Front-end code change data
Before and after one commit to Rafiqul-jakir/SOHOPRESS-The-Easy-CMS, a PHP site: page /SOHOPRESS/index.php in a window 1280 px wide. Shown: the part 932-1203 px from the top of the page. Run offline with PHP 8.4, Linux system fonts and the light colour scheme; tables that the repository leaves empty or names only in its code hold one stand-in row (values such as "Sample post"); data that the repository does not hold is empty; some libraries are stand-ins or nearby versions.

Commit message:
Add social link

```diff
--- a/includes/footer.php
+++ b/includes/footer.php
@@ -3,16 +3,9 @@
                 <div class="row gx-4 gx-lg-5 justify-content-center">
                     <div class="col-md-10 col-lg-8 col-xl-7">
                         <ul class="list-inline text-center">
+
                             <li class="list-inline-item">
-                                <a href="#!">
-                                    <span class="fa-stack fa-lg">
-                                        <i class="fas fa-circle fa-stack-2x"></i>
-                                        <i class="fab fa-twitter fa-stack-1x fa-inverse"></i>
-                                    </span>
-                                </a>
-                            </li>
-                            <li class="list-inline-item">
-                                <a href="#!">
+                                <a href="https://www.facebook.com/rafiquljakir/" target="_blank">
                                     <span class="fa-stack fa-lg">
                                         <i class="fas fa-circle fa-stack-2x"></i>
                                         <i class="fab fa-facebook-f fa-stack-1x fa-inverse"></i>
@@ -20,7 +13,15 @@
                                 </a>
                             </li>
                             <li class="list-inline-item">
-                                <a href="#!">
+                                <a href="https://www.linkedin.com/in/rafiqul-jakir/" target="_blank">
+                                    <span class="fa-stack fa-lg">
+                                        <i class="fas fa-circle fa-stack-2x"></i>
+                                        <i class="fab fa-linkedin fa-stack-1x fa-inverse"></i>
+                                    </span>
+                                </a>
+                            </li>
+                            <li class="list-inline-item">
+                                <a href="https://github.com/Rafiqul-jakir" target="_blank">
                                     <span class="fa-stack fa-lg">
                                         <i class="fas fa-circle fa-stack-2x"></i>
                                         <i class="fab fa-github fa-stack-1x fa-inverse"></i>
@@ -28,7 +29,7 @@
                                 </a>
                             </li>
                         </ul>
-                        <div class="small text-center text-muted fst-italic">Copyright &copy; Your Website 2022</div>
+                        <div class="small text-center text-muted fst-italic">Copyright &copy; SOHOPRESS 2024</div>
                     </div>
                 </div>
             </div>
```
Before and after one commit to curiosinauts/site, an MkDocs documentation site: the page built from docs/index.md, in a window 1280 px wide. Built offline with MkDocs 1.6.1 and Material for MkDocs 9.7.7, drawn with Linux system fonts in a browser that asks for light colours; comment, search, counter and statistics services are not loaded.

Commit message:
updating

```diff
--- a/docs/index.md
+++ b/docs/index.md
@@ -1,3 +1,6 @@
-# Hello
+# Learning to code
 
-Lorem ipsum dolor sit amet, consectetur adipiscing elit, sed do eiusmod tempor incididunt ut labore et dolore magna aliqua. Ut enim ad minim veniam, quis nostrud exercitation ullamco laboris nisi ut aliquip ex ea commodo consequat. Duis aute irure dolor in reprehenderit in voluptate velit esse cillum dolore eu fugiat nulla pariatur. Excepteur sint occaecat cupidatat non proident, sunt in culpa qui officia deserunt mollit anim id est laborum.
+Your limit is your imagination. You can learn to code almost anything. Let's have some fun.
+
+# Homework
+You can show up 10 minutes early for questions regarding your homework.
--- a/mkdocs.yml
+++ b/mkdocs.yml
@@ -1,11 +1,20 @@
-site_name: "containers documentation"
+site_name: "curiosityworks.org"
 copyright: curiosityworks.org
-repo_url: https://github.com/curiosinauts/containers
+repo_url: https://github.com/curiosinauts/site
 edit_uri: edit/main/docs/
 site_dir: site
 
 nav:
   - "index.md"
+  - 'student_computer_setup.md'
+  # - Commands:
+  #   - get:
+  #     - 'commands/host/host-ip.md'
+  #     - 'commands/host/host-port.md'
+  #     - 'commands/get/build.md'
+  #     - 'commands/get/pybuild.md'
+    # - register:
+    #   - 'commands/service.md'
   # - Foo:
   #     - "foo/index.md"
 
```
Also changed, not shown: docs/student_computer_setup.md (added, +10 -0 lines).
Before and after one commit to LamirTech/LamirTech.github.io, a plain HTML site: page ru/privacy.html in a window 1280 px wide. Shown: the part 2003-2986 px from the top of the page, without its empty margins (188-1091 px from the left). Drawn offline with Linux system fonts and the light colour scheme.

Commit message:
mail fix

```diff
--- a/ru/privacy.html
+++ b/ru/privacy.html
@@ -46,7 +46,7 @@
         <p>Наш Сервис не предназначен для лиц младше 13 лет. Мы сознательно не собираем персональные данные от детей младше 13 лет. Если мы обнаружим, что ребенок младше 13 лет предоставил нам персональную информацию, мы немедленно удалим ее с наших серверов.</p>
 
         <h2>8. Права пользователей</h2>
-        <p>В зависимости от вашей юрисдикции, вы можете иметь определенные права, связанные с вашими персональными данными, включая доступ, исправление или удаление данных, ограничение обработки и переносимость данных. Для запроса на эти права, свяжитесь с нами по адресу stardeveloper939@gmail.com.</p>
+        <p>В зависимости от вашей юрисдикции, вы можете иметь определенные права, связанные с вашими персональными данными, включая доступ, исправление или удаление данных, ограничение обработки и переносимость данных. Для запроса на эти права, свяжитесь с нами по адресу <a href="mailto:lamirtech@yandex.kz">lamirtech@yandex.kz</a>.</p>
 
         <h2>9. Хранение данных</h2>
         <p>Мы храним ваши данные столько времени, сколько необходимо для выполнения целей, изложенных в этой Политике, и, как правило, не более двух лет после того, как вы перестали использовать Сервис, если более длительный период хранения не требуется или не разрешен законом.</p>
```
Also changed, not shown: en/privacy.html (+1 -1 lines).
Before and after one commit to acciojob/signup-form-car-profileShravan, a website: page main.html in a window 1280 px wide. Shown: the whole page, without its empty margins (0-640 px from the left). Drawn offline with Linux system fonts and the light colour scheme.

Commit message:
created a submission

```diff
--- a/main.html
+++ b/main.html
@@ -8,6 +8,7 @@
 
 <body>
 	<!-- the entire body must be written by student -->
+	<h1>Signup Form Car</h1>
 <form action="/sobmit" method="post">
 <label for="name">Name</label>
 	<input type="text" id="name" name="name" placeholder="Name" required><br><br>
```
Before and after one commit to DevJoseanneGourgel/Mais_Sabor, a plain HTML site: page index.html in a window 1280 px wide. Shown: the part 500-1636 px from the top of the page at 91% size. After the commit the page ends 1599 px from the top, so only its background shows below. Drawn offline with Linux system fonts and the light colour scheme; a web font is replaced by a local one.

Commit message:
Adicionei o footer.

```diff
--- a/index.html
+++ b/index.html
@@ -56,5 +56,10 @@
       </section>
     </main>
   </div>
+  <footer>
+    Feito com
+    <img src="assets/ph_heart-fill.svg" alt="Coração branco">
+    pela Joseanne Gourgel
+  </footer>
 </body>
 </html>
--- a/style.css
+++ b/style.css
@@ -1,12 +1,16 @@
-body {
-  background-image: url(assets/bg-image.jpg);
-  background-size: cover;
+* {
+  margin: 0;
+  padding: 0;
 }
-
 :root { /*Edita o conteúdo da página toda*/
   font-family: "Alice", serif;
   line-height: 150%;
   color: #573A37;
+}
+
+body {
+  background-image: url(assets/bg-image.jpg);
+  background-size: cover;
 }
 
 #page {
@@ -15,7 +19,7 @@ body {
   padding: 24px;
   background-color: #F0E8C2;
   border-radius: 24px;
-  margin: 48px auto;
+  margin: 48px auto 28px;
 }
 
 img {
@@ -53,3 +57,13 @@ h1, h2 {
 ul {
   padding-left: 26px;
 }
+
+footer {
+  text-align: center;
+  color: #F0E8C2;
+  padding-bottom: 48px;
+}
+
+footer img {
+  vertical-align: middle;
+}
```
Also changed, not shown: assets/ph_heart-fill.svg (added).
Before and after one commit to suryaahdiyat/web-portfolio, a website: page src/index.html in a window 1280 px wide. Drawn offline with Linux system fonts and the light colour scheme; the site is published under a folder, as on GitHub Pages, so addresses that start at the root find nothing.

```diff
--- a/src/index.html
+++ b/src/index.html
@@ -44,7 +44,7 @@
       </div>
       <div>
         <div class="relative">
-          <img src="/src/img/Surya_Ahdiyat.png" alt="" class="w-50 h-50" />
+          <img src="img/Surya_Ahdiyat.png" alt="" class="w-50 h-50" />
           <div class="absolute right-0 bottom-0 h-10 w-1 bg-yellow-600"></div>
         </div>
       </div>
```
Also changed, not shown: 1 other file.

Exercise details =>
Show every line in the records above that contains the word "href".

Solution for this task =>
-                                <a href="#!">
-                                <a href="#!">
+                                <a href="https://www.facebook.com/rafiquljakir/" target="_blank">
-                                <a href="#!">
+                                <a href="https://www.linkedin.com/in/rafiqul-jakir/" target="_blank">
+                                <a href="https://github.com/Rafiqul-jakir" target="_blank">
+        <p>В зависимости от вашей юрисдикции, вы можете иметь определенные права, связанные с вашими персональными данными, включая доступ, исправление или удаление данных, ограничение обработки и переносимость данных. Для запроса на эти права, свяжитесь с нами по адресу <a href="mailto:lamirtech@yandex.kz">lamirtech@yandex.kz</a>.</p>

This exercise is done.